Check each line of the listing below for the string "import", and copy the ones that have it.

___ DATA IN THIS EXERCISE ___

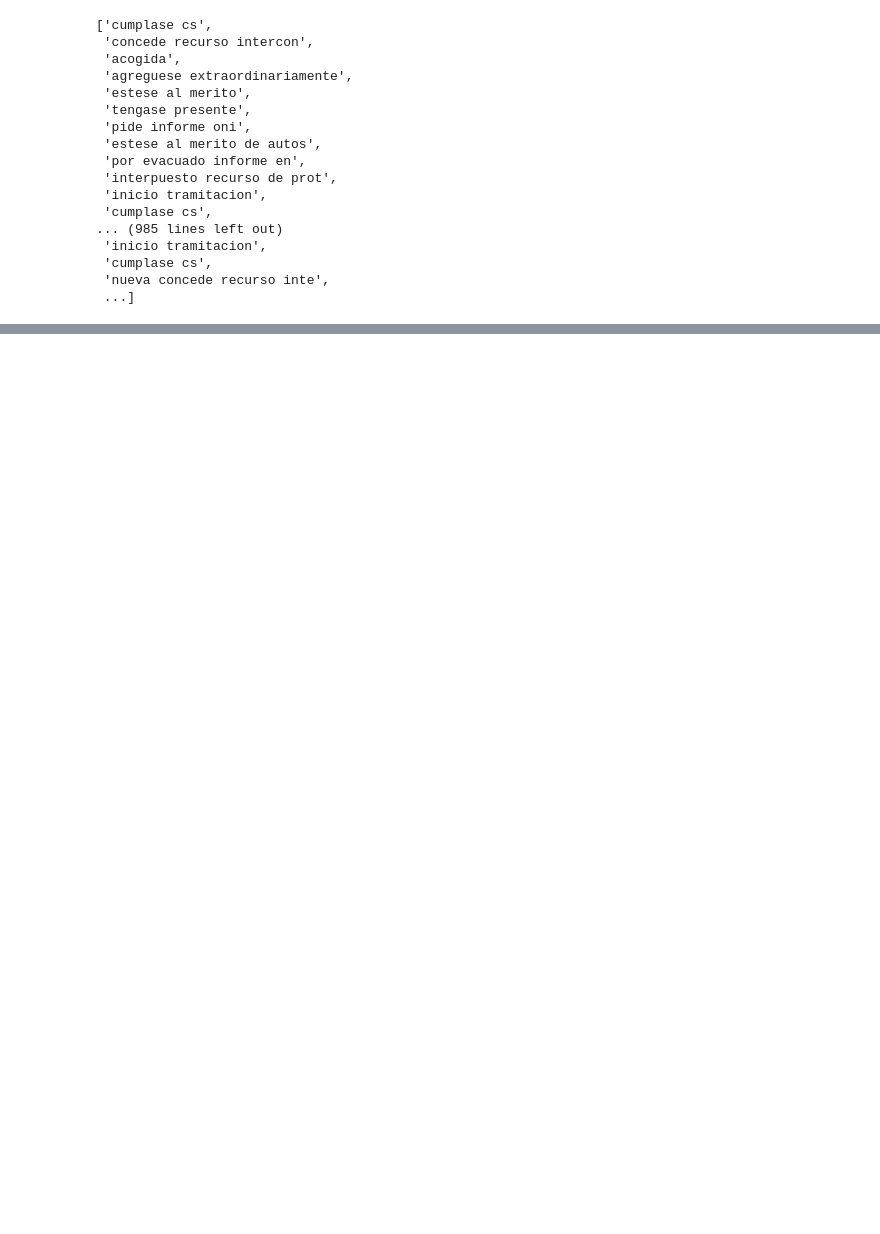
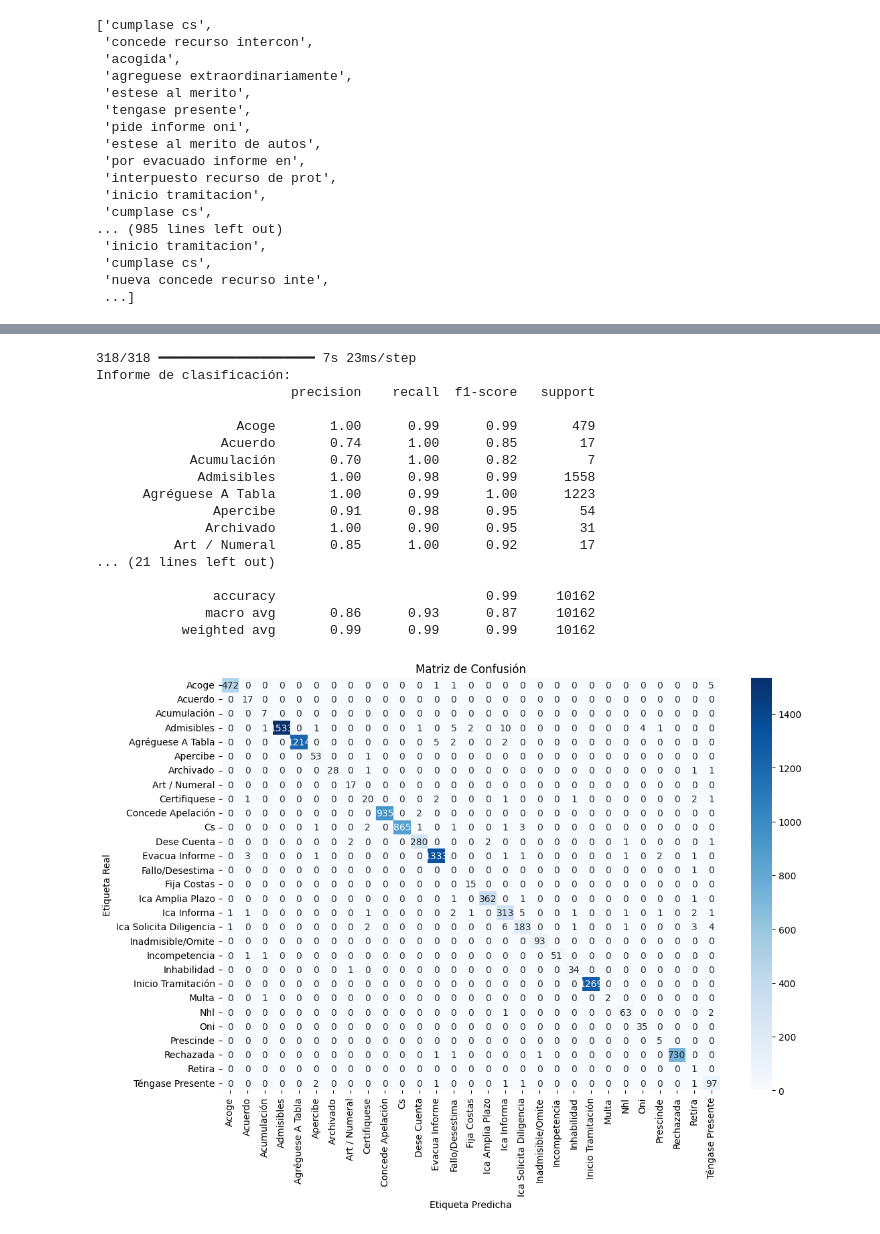
Before and after one commit to LLAES07/nlp, a Jupyter notebook: NLP_CODE.ipynb, the cells around one changed output, grey strips where cells are left out. Cells and saved outputs as stored; diff of their text form; code cells hidden in the pictures; blank space fills up the shorter version.

```diff
--- a/NLP_CODE.ipynb
+++ b/NLP_CODE.ipynb
@@ -145,0 +536,15 @@ clean_data
+# %%
+padded_sequences = pad_sequences(sequences, maxlen=max_sequence_len, padding='pre')
+X_train, X_test, y_train, y_test = train_test_split(padded_sequences, y_categorical, test_size=0.2, random_state=42)
+# 2. Convertir etiquetas de una codificación categórica (one-hot) a valores enteros
+y_train_int = y_train.argmax(axis=1)  # De one-hot a entero
+
+# 3. Aplicar SMOTE para generar datos sintéticos
+smote = SMOTE(random_state=42)
+X_train_resampled, y_train_resampled = smote.fit_resample(X_train, y_train_int)
+
+# 4. Volver a convertir las etiquetas generadas por SMOTE a one-hot encoding
+y_train_resampled = to_categorical(y_train_resampled, num_classes=y_categorical.shape[1])
+
+# Verificar los tamaños después de SMOTE
+print(f"Tamaño original: {X_train.shape}, Tamaño después de SMOTE: {X_train_resampled.shape}")
@@ -145,0 +617,48 @@ clean_data
+# %%
+from sklearn.metrics import classification_report, confusion_matrix
+import seaborn as sns
+import matplotlib.pyplot as plt
+import numpy as np
+
+# Predecir las probabilidades para el conjunto de prueba
+y_pred_probs = model.predict(X_test)
+
+# Convertir las probabilidades a clases predichas
+y_pred = np.argmax(y_pred_probs, axis=1)
+
+# Obtener las etiquetas reales
+y_true = np.argmax(y_test, axis=1)
+
+# Generar el informe de clasificación
+print("Informe de clasificación:")
+print(classification_report(y_true, y_pred, target_names=label_encoder.classes_))
+
+# Generar la matriz de confusión
+cm = confusion_matrix(y_true, y_pred)
+
+# Visualizar la matriz de confusión
+plt.figure(figsize=(12, 8))
+sns.heatmap(cm, annot=True, fmt='d', cmap='Blues', xticklabels=label_encoder.classes_, yticklabels=label_encoder.classes_)
+plt.ylabel('Etiqueta Real')
+plt.xlabel('Etiqueta Predicha')
+plt.title('Matriz de Confusión')
+plt.show()
+# %% [output]
+318/318 ━━━━━━━━━━━━━━━━━━━━ 7s 23ms/step
+Informe de clasificación:
+                         precision    recall  f1-score   support
+
+                  Acoge       1.00      0.99      0.99       479
+                Acuerdo       0.74      1.00      0.85        17
+            Acumulación       0.70      1.00      0.82         7
+             Admisibles       1.00      0.98      0.99      1558
+      Agréguese A Tabla       1.00      0.99      1.00      1223
+               Apercibe       0.91      0.98      0.95        54
+              Archivado       1.00      0.90      0.95        31
+          Art / Numeral       0.85      1.00      0.92        17
+... (21 lines left out)
+
+               accuracy                           0.99     10162
+              macro avg       0.86      0.93      0.87     10162
+           weighted avg       0.99      0.99      0.99     10162
+[figure, added]
```
Also changed, not shown: parts of 28 cells of this notebook.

___

OUTPUT OF THE EXERCISE:
+from sklearn.metrics import classification_report, confusion_matrix
+import seaborn as sns
+import matplotlib.pyplot as plt
+import numpy as np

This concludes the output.